BEGIN Exercise data

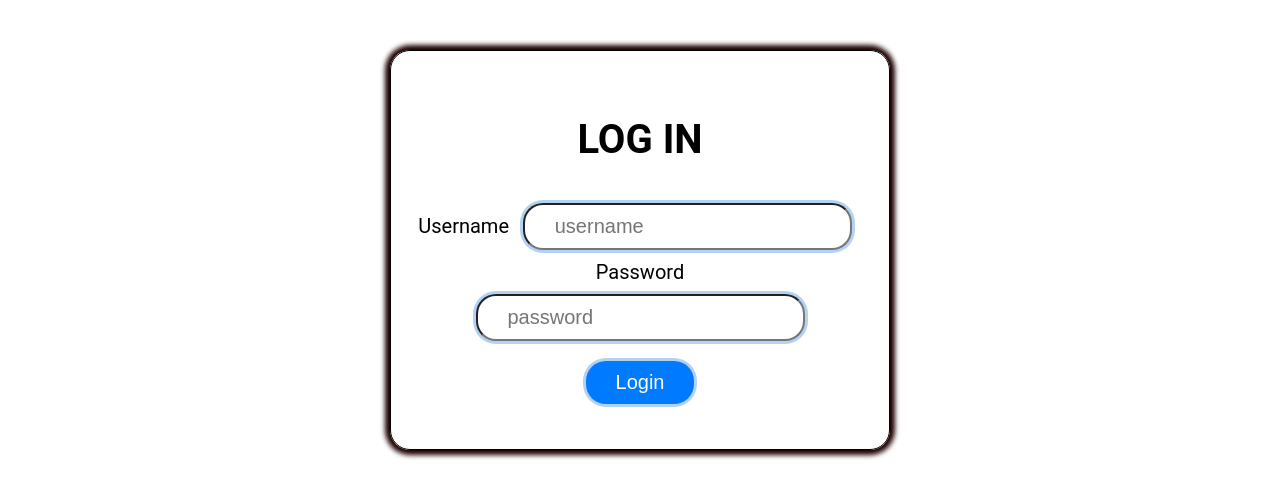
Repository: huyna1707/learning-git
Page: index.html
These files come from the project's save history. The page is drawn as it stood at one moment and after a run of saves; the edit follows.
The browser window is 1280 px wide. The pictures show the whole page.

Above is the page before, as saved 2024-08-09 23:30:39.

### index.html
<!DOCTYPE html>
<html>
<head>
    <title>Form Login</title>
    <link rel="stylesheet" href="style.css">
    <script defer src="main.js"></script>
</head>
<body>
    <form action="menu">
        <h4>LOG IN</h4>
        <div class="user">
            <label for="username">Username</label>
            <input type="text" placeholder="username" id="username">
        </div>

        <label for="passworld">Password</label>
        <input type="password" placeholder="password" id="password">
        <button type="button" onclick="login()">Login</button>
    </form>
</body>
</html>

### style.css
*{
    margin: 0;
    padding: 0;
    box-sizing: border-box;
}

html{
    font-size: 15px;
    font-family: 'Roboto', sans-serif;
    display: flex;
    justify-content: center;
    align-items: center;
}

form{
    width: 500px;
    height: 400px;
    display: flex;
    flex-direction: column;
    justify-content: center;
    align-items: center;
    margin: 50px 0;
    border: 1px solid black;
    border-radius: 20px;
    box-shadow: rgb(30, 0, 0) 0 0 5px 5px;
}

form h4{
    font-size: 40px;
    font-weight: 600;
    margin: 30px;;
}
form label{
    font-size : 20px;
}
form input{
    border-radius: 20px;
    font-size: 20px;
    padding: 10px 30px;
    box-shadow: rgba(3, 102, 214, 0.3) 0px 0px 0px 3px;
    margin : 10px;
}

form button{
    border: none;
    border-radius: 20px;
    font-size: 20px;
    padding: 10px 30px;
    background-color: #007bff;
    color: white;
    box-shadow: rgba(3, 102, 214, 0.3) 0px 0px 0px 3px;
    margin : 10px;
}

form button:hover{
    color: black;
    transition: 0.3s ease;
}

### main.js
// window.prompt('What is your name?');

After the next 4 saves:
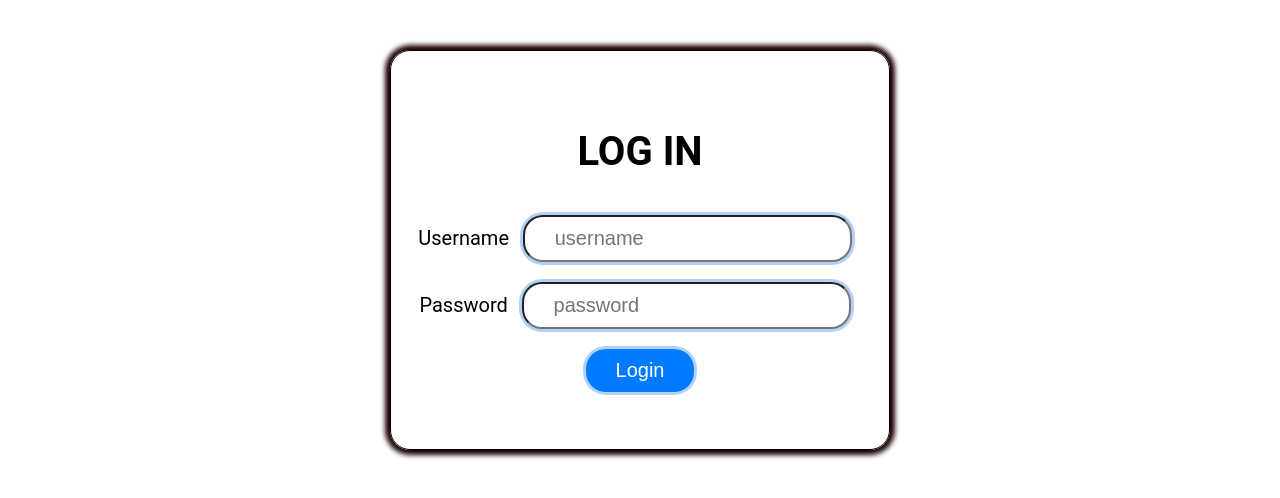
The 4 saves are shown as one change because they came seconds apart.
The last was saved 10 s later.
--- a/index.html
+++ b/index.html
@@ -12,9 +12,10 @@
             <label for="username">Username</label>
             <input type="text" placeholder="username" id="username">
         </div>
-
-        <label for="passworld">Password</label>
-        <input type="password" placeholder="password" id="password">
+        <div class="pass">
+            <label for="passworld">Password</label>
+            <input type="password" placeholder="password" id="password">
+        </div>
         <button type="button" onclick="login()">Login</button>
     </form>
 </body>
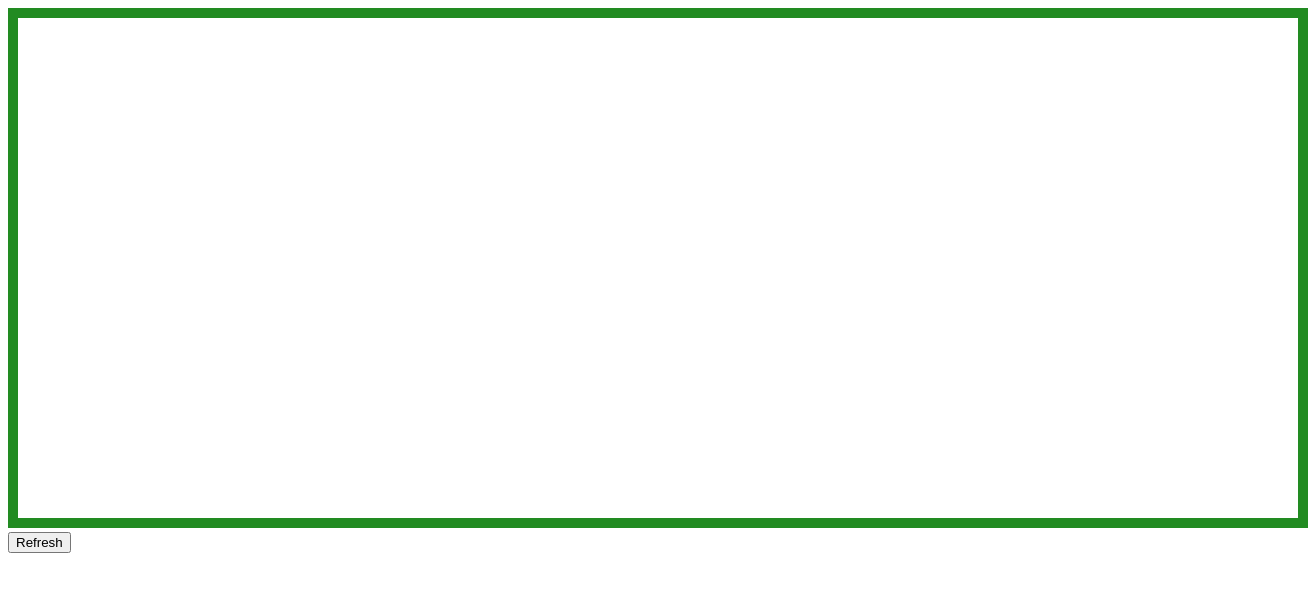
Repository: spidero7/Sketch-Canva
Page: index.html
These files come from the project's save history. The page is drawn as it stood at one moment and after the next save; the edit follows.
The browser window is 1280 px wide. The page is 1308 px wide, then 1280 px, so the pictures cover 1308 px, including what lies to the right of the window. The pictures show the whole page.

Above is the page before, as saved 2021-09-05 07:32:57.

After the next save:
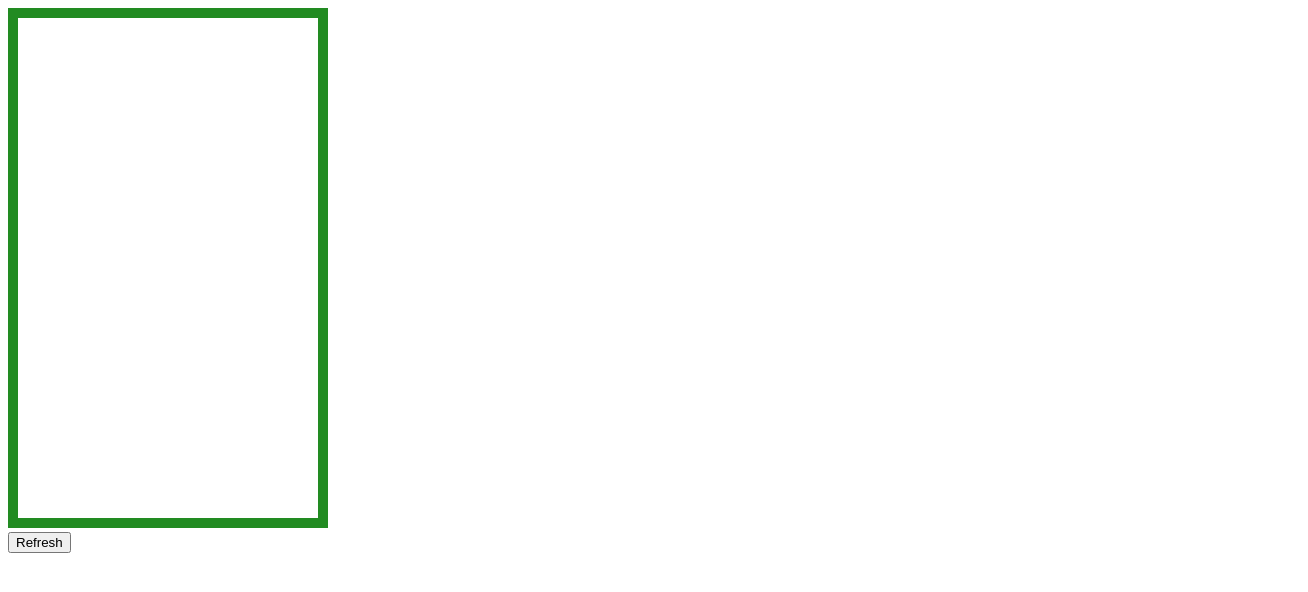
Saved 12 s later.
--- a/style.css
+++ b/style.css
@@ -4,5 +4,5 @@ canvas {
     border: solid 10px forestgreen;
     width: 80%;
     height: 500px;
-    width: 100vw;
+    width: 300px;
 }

END Exercise data

## Exercise requirements
Carry over each record above character for character, with the pictures left out.

## Exercise answer
Repository: huyna1707/learning-git
Page: index.html
These files come from the project's save history. The page is drawn as it stood at one moment and after a run of saves; the edit follows.
The browser window is 1280 px wide. The pictures show the whole page.

Above is the page before, as saved 2024-08-09 23:30:39.

### index.html
<!DOCTYPE html>
<html>
<head>
    <title>Form Login</title>
    <link rel="stylesheet" href="style.css">
    <script defer src="main.js"></script>
</head>
<body>
    <form action="menu">
        <h4>LOG IN</h4>
        <div class="user">
            <label for="username">Username</label>
            <input type="text" placeholder="username" id="username">
        </div>

        <label for="passworld">Password</label>
        <input type="password" placeholder="password" id="password">
        <button type="button" onclick="login()">Login</button>
    </form>
</body>
</html>

### style.css
*{
    margin: 0;
    padding: 0;
    box-sizing: border-box;
}

html{
    font-size: 15px;
    font-family: 'Roboto', sans-serif;
    display: flex;
    justify-content: center;
    align-items: center;
}

form{
    width: 500px;
    height: 400px;
    display: flex;
    flex-direction: column;
    justify-content: center;
    align-items: center;
    margin: 50px 0;
    border: 1px solid black;
    border-radius: 20px;
    box-shadow: rgb(30, 0, 0) 0 0 5px 5px;
}

form h4{
    font-size: 40px;
    font-weight: 600;
    margin: 30px;;
}
form label{
    font-size : 20px;
}
form input{
    border-radius: 20px;
    font-size: 20px;
    padding: 10px 30px;
    box-shadow: rgba(3, 102, 214, 0.3) 0px 0px 0px 3px;
    margin : 10px;
}

form button{
    border: none;
    border-radius: 20px;
    font-size: 20px;
    padding: 10px 30px;
    background-color: #007bff;
    color: white;
    box-shadow: rgba(3, 102, 214, 0.3) 0px 0px 0px 3px;
    margin : 10px;
}

form button:hover{
    color: black;
    transition: 0.3s ease;
}

### main.js
// window.prompt('What is your name?');

After the next 4 saves:
The 4 saves are shown as one change because they came seconds apart.
The last was saved 10 s later.
--- a/index.html
+++ b/index.html
@@ -12,9 +12,10 @@
             <label for="username">Username</label>
             <input type="text" placeholder="username" id="username">
         </div>
-
-        <label for="passworld">Password</label>
-        <input type="password" placeholder="password" id="password">
+        <div class="pass">
+            <label for="passworld">Password</label>
+            <input type="password" placeholder="password" id="password">
+        </div>
         <button type="button" onclick="login()">Login</button>
     </form>
 </body>
Repository: spidero7/Sketch-Canva
Page: index.html
These files come from the project's save history. The page is drawn as it stood at one moment and after the next save; the edit follows.
The browser window is 1280 px wide. The page is 1308 px wide, then 1280 px, so the pictures cover 1308 px, including what lies to the right of the window. The pictures show the whole page.

Above is the page before, as saved 2021-09-05 07:32:57.

After the next save:
Saved 12 s later.
--- a/style.css
+++ b/style.css
@@ -4,5 +4,5 @@ canvas {
     border: solid 10px forestgreen;
     width: 80%;
     height: 500px;
-    width: 100vw;
+    width: 300px;
 }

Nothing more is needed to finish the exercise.